I am grateful to my hon. Friend Afzal Khan for his intervention. I know that a lot of work has been done in Manchester. I will come on to some of the public health issues. He is right to raise public health concerns. There are, of course, public health duties on local authorities, and the public health risks relating to shisha are not well understood and publicised. He is absolutely right that much more awareness is needed. I congratulate Manchester for the good work it has done in this area.
The common life of those residents and the community they created, which they love and have thrived in for all these years, was being ruined. Some of those stalwart residents—the absolute backbone of the community—told me that they wanted to leave and were desperate to move out. In fact, they most wanted my help with council housing transfers. I thought that was one of the saddest things, because those people are the lifeblood of the area. If they move out, we will lose something much more profound in the community. It was all because they simply could not tolerate the daily misery they were facing because of the shisha venue.

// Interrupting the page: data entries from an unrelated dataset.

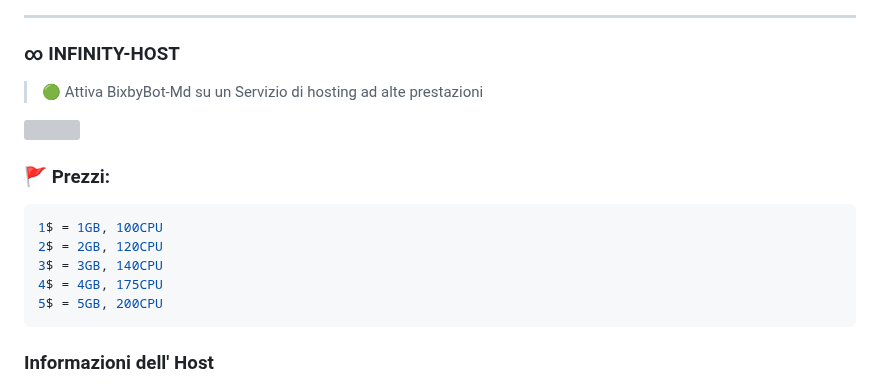
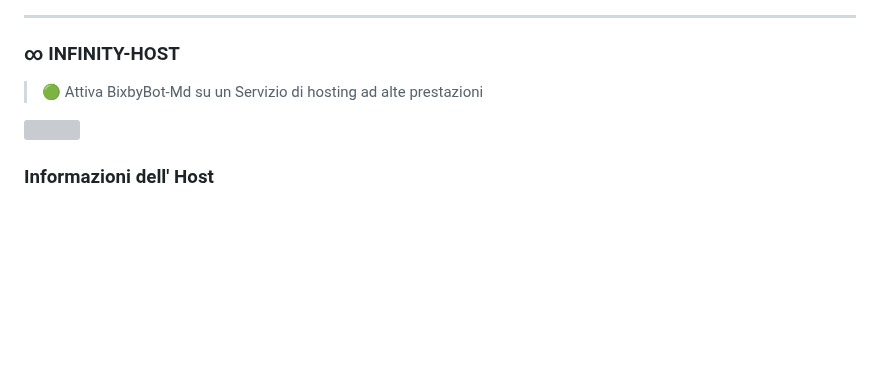
Before and after one commit to MoonContentCreator/BixbyBot-Md, a Markdown page: README.md, the part around the change. Rendered like a GitHub page; blank space fills up the shorter version; grey boxes are pictures that could not be loaded.

````diff
--- a/README.md
+++ b/README.md
@@ -57,14 +57,6 @@
 > 🟢 Attiva BixbyBot-Md su un Servizio di hosting ad alte prestazioni
 
 <a href="https://dashboard.infinitywa.xyz"><img src="https://telegra.ph/file/4d847e6cfe03b2b2c77ab.png" height="125px"></a>
-### 🚩 Prezzi:
- ```bash
-1$ = 1GB, 100CPU
-2$ = 2GB, 120CPU
-3$ = 3GB, 140CPU
-4$ = 4GB, 175CPU
-5$ = 5GB, 200CPU
-```
 ### Informazioni dell' Host
 - **Dashboard:** [`Clicca qui`](https://dashboard.infinitywa.xyz)
 - **Pannello:** [`Clicca qui`](https://live.panel-infinitywa.store)
````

As people became more vocal with their complaints—I took up the issues and worked with the council and the police, who were doing their best to manage the fallout from the venue opening near my residents, and there was more media coverage in the Birmingham Post and the Birmingham Mail—residents became worried about reprisals from patrons of the venue. Suddenly, it became much more of a hot topic. Things then took a more serious and frightening turn, because gun violence and other serious crime was taking place. People were up in arms but also terrified. I was shocked that almost overnight a community could be ruined by a shisha place opening.
As the local Member of Parliament, I initially treated this as a policing matter. It is interesting that other parliamentarians and council leaders have tended to raise it with Home Office Ministers as a policing issue. I, too, talked to the police. We thought about having more policing patrols and possible interventions, but eventually I had to conclude that the law itself makes things complicated in this area. My thought was, “Just take away the shisha licence,” because that is the business model on which the premises are based—take it away and they will not have a business and will soon move on—but of course there is no licence for shisha.
In the case of Arabian Nites, it took a couple of serious incidents involving gun discharges—one discharge ricocheted and hit a passer-by—before the police could apply for a closure order under antisocial behaviour rules. Such closure orders are temporary and the one for Arabian Nites was for only three months. The venue has not reopened, but it is free to do so once it has met the new conditions.